Inspiration II: Ease of Use

  • MongoDB
  • Cassandra
  • Couchbase

Ease of use is critical in making good software. Yet some of the top contenders today lack ease of use.

MongoDB is a bit less than trivial to setup a cluster for. I'm sure you'll have even more fun when you try setting up sharding and replication though.

To fully utilize all of the features and functionality of Cassandra, you need to learn Cassandra Query Language (CQL). Fantastic. Yet another query language to learn. Isn't that what we were trying to get away from to start with?

Now at surface level, Couchbase seems perfect in this regard. Administrating clusters is a trivial task, while the documentation is spectacular. Learning to use it is also really easy. However, you have to manually create and parse data structures that you store in Couchbase.

Inspiration III: Integrated Atomic Operations

  1. Perform Operation
  2. Store Result
  3. Return Result

  • Basic Arithmetic (integers and floats):
    ++, --, +=, -=, *=, /=, %=
  • Bitwise and Shift (integers only):
    |=, &=, ^=, <<=, >>=, ROTL, ROTR

The final inspiration for sfDB5 was the ability to do atomic operation on numbers serverside. These are operations where the server would simply perform an opration on a variable, replace its value with the result, and send back a copy of the result.

These can be useful in all sorts of scenarios, from like counters to server pooling. Doing this serverside allows for extremely high performance, as compared to the usual lock, fetch, compute, and store.

Solution I: Recurse Clusterside

  • Model DB Queries closer to memory accesses
  • Execute all accesses within the cluster
  • Utilize a query format similar to C structure/pointer/array format


etc. (with a few exceptions)

Recursing clusterside is the best way to solve the first problem.

Model database queries similar to how memory accesses are modelled and execute all accesses within the cluster. This helps performance greatly.

Utilzing a query format similar to C's memory access format allows developers to learn to use sfDB5 quickly, easily, and painlessly.

Solution II: Embrace Minimalism and Simplicity

  • Cluster administration is simple: Add/Remove Servers & Monitoring

Sharding and Balancing is automatic.

  • Zero "Query Langauges" - use standard functions (set, get, del, incr, add, mult, etc.) with C-style variable access syntax
  • No clientside parsing necessary - specific variable are requested from and delivered by the server

To increase ease of use, just embrace minimalism and simplicity.

Cluster administration is simple with sfDB5 - all you do is add servers, remove servers, and monitor the cluster. Sharding and balancing is automatically taken care of by the cluster.

Meanwhile, you don't have to learn any new "query languages". Instead, you just use a syntax similar to C to specify your queries - everything else is handled by choosing functions.

Finally, there is no clientside parsing. You simply request a variable from the server and it is delivered.
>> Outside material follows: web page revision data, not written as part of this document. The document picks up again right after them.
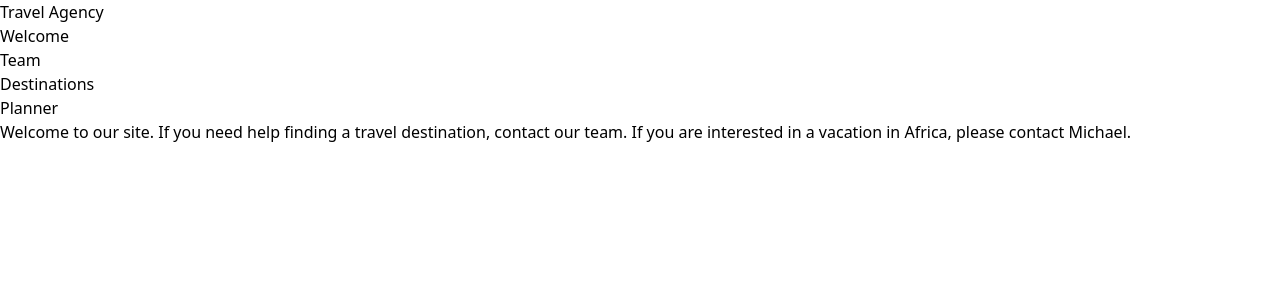
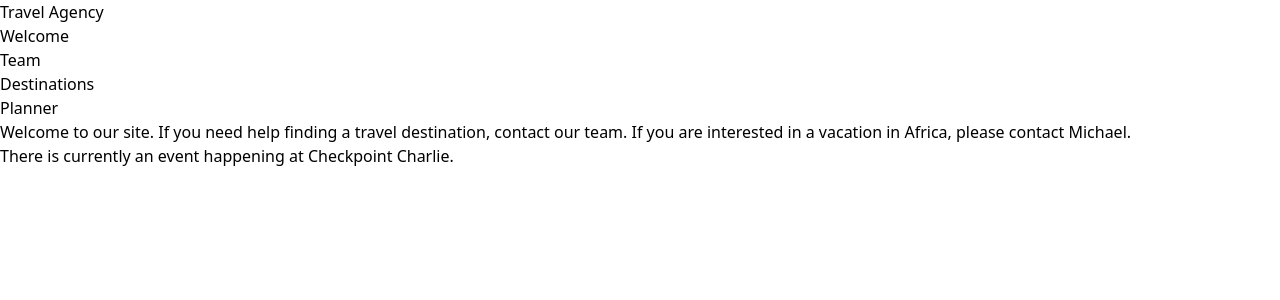
Before and after one commit to edwardtanguay/et119-browserrouter-travel-site, a React (Vite) app: page / in a window 1280 px wide. Shown: the top 300 px of the page. Built offline with nearby package versions, Linux system fonts and the light colour scheme.

Commit message:
added more

```diff
--- a/src/AppRouter.tsx
+++ b/src/AppRouter.tsx
@@ -3,6 +3,7 @@ import { PageDestinations } from "./pages/PageDestinations";
 import { PagePlanner } from "./pages/PagePlanner";
 import { PageTeam } from "./pages/PageTeam";
 import { PageWelcome } from "./pages/PageWelcome";
+import { Page404 } from "./pages/Page404";
 
 export const AppRouter = () => {
 	return (
@@ -15,6 +16,7 @@ export const AppRouter = () => {
 			<Route path="/planner" element={<PagePlanner />}/>
 			<Route path="/" element={<PageWelcome />}/>
 			{/* <Route index element={<Navigate to="/welcome" replace />}/> */}
+			<Route path="*" element={<Page404 />}/>
 		</Routes>
 	);
 };
--- /dev/null
+++ b/src/pages/Page404.tsx
@@ -0,0 +1,11 @@
+import { NavLink } from "react-router-dom";
+
+export const Page404 = () => {
+	return (
+		<section className="page">
+			<p>
+				Page not found, please <NavLink to="/">return home</NavLink>.
+			</p>
+		</section>
+	);
+};
--- a/src/pages/PageWelcome.tsx
+++ b/src/pages/PageWelcome.tsx
@@ -7,6 +7,9 @@ export const PageWelcome = () => {
 				Welcome to our site. If you need help finding a travel
 				destination, contact our <NavLink to="/team">team</NavLink>. If you are interested in a vacation in Africa, please contact <NavLink to="/team/6">Michael</NavLink>.
 			</p>
+			<p>
+				There is currently an event happening at <NavLink to="/destinations/germany/berlin/mitte/checkpointCharlie">Checkpoint Charlie</NavLink>.
+			</p>
 		</section>
 	);
 };
```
Solution III: Serverside Atomic Operations

This one is fairly simple.

Just have Atomic Operations that can be done Serverside.

Wasn't that easy?

This one's pretty simple: just have atomic operations that are performed serverside. Ta-da!

Wasn't that easy?

That's it, folks!

sfDB5 is still in development, but as part of the FOSS philosophy, you can help!

GitHub: smarturl.it/sfDB5

(these) Slides: smarturl.it/sfDB5-talk

sfDB5 is still in development, but you can help! Head on over to the GitHub repository over at [smart you arr ell dot eye tee slash ess eff dee bee five].

Thank you all for your time.